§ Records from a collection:

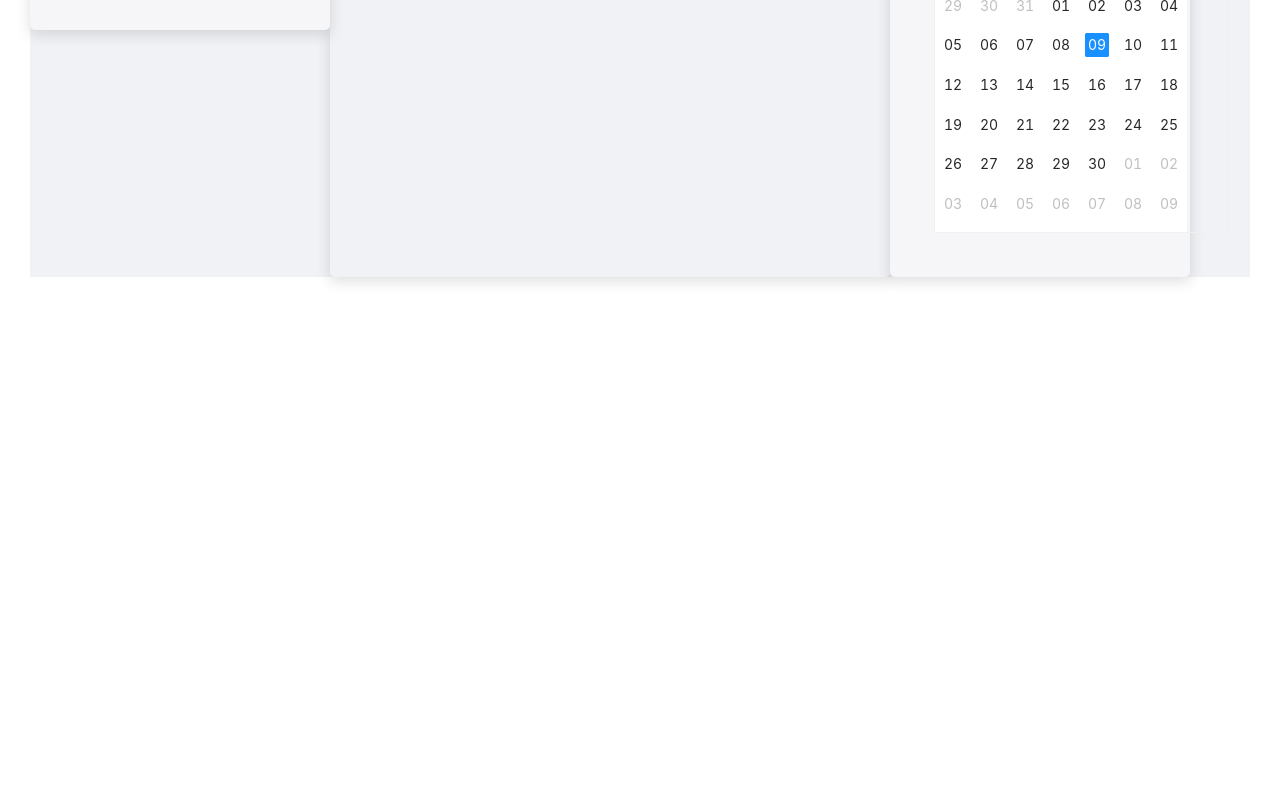
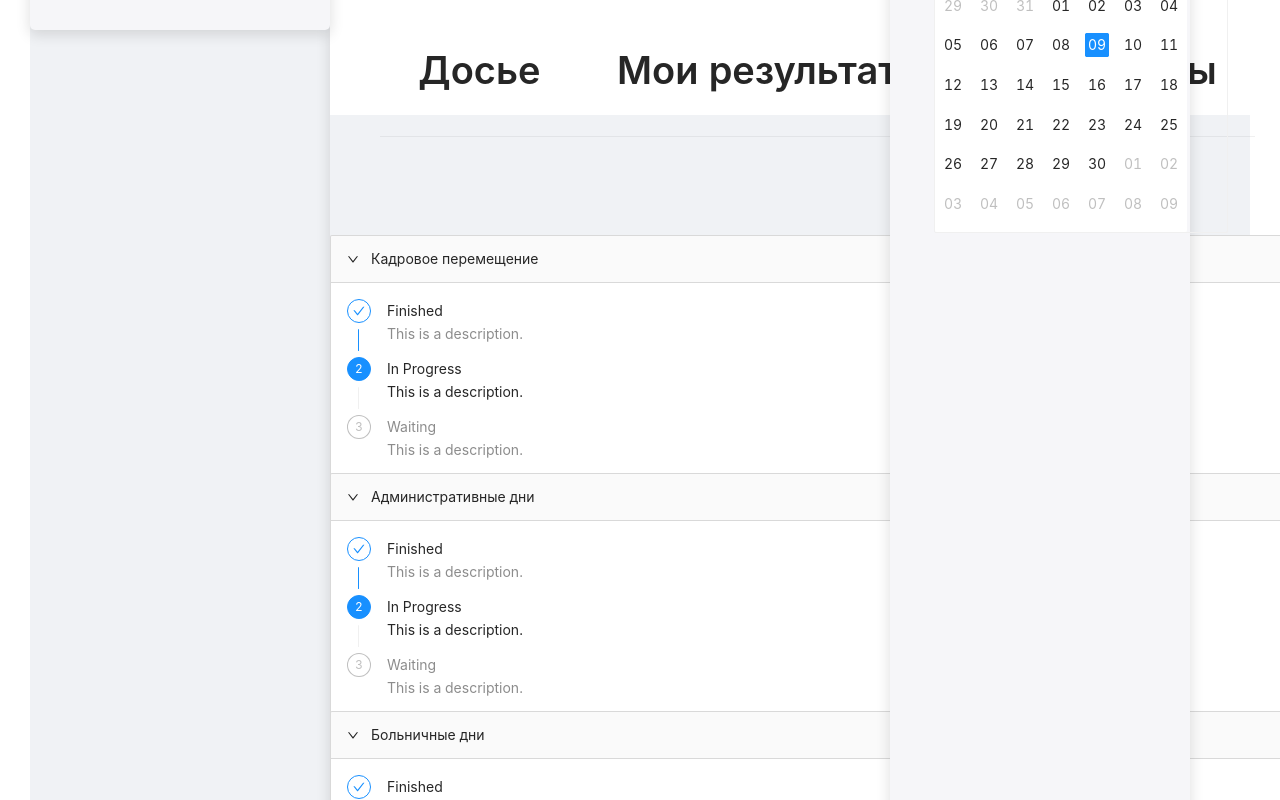
Before and after one commit to FallenStarrr/mycic-new-design, a React (Create React App) app: page /aboutme in a window 1280 px wide. Shown: the part 800-1600 px from the top of the page. Before the commit the page ends 1107 px from the top, so only its background shows below. Built offline with nearby package versions, Linux system fonts and the light colour scheme.

Commit message:
Mission Complete almost done about me section with collapses

```diff
--- a/src/App.css
+++ b/src/App.css
@@ -66,6 +66,19 @@ body {
 
 .white-section {
    background: white;
-   width: 500px;
+   width: 700px;
    padding: 50px;
+   margin: auto;
 }
+
+.white-section-1 {
+  width: 975px;
+  height: 118px;
+  margin-left: 20px;
+  margin: auto;
+
+}
+
+.white-section-2 {
+  margin-top: 120px;
+}
--- a/src/pages/Aboutme.tsx
+++ b/src/pages/Aboutme.tsx
@@ -17,14 +17,19 @@ Image,
 Row,
 Col,
 Comment,
-Form, Button, List, Input
+Form, Button, List, Input, Divider,
+Collapse
 }
   from 'antd'
   import 'antd/dist/antd.css';
   import '../styles/post.css';
 
+  import { Steps } from 'antd';
+
+  const { Step } = Steps;
 
 const { TextArea } = Input
+const { Panel } = Collapse;
 
   const { Text, Title } = Typography
 
@@ -42,7 +47,7 @@ export  function Aboutme() {
     return (
 
 
-
+     <>
         <section style={{width:"700px"}}>
           <div className="container">
             <Row>
@@ -73,6 +78,76 @@ export  function Aboutme() {
         </section>
 
 
+        <section className="white-section white-section-1 white-section-2">
+        <Row justify="space-around">
+          <Col>  <Title title="3">Досье</Title>  </Col>
+          <Col> <Title title="3"> Мои результаты</Title> </Col>
+          <Col>   <Title title="3"> Сенткоины</Title></Col>
+        </Row>
+        <Divider/>
+        </section>
+
+
+
+
+  <section className="white-section-1 white-section-2">
+
+  <Collapse defaultActiveKey={['1']}>
+
+    <Panel header="Кадровое перемещение" key="1">
+       <Steps direction="vertical" size="small" current={1}>
+       <Step title="Finished" description="This is a description." />
+       <Step title="In Progress" description="This is a description." />
+       <Step title="Waiting" description="This is a description." />
+       </Steps>
+     </Panel>
+  </Collapse>
+
+  </section>
+
+  <section  className="white-section-1  white-section-2">
+
+  <Collapse defaultActiveKey={['1']}>
+     <Panel header="Административные дни" key="1">
+       <Steps direction="vertical" size="small" current={1}>
+           <Step title="Finished" description="This is a description." />
+           <Step title="In Progress" description="This is a description." />
+           <Step title="Waiting" description="This is a description." />
+         </Steps>
+      </Panel>
+  </Collapse>
+
+
+  </section>
+
+  <section  className="white-section-1 white-section-2">
+
+  <Collapse defaultActiveKey={['1']}>
+     <Panel header="Больничные дни" key="1">
+     <Steps direction="vertical" size="small" current={1}>
+       <Step title="Finished" description="This is a description." />
+       <Step title="In Progress" description="This is a description." />
+       <Step title="Waiting" description="This is a description." />
+       </Steps>
+
+    </Panel>
+  </Collapse>
+  </section>
+
+  <section  className="white-section-1 white-section-2">
+
+  <Collapse defaultActiveKey={['1']}>
+     <Panel header="Отпуск" key="1">
+     <Steps direction="vertical" size="small" current={1}>
+       <Step title="Finished" description="This is a description." />
+       <Step title="In Progress" description="This is a description." />
+       <Step title="Waiting" description="This is a description." />
+       </Steps>
+    </Panel>
+  </Collapse>
+  </section>
+
+      </>
 
 
 
```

§ Work to complete:
Could you write out the records again exactly, omitting each image?

§ Result for this task:
Before and after one commit to FallenStarrr/mycic-new-design, a React (Create React App) app: page /aboutme in a window 1280 px wide. Shown: the part 800-1600 px from the top of the page. Before the commit the page ends 1107 px from the top, so only its background shows below. Built offline with nearby package versions, Linux system fonts and the light colour scheme.

Commit message:
Mission Complete almost done about me section with collapses

```diff
--- a/src/App.css
+++ b/src/App.css
@@ -66,6 +66,19 @@ body {
 
 .white-section {
    background: white;
-   width: 500px;
+   width: 700px;
    padding: 50px;
+   margin: auto;
 }
+
+.white-section-1 {
+  width: 975px;
+  height: 118px;
+  margin-left: 20px;
+  margin: auto;
+
+}
+
+.white-section-2 {
+  margin-top: 120px;
+}
--- a/src/pages/Aboutme.tsx
+++ b/src/pages/Aboutme.tsx
@@ -17,14 +17,19 @@ Image,
 Row,
 Col,
 Comment,
-Form, Button, List, Input
+Form, Button, List, Input, Divider,
+Collapse
 }
   from 'antd'
   import 'antd/dist/antd.css';
   import '../styles/post.css';
 
+  import { Steps } from 'antd';
+
+  const { Step } = Steps;
 
 const { TextArea } = Input
+const { Panel } = Collapse;
 
   const { Text, Title } = Typography
 
@@ -42,7 +47,7 @@ export  function Aboutme() {
     return (
 
 
-
+     <>
         <section style={{width:"700px"}}>
           <div className="container">
             <Row>
@@ -73,6 +78,76 @@ export  function Aboutme() {
         </section>
 
 
+        <section className="white-section white-section-1 white-section-2">
+        <Row justify="space-around">
+          <Col>  <Title title="3">Досье</Title>  </Col>
+          <Col> <Title title="3"> Мои результаты</Title> </Col>
+          <Col>   <Title title="3"> Сенткоины</Title></Col>
+        </Row>
+        <Divider/>
+        </section>
+
+
+
+
+  <section className="white-section-1 white-section-2">
+
+  <Collapse defaultActiveKey={['1']}>
+
+    <Panel header="Кадровое перемещение" key="1">
+       <Steps direction="vertical" size="small" current={1}>
+       <Step title="Finished" description="This is a description." />
+       <Step title="In Progress" description="This is a description." />
+       <Step title="Waiting" description="This is a description." />
+       </Steps>
+     </Panel>
+  </Collapse>
+
+  </section>
+
+  <section  className="white-section-1  white-section-2">
+
+  <Collapse defaultActiveKey={['1']}>
+     <Panel header="Административные дни" key="1">
+       <Steps direction="vertical" size="small" current={1}>
+           <Step title="Finished" description="This is a description." />
+           <Step title="In Progress" description="This is a description." />
+           <Step title="Waiting" description="This is a description." />
+         </Steps>
+      </Panel>
+  </Collapse>
+
+
+  </section>
+
+  <section  className="white-section-1 white-section-2">
+
+  <Collapse defaultActiveKey={['1']}>
+     <Panel header="Больничные дни" key="1">
+     <Steps direction="vertical" size="small" current={1}>
+       <Step title="Finished" description="This is a description." />
+       <Step title="In Progress" description="This is a description." />
+       <Step title="Waiting" description="This is a description." />
+       </Steps>
+
+    </Panel>
+  </Collapse>
+  </section>
+
+  <section  className="white-section-1 white-section-2">
+
+  <Collapse defaultActiveKey={['1']}>
+     <Panel header="Отпуск" key="1">
+     <Steps direction="vertical" size="small" current={1}>
+       <Step title="Finished" description="This is a description." />
+       <Step title="In Progress" description="This is a description." />
+       <Step title="Waiting" description="This is a description." />
+       </Steps>
+    </Panel>
+  </Collapse>
+  </section>
+
+      </>
 
 
 
```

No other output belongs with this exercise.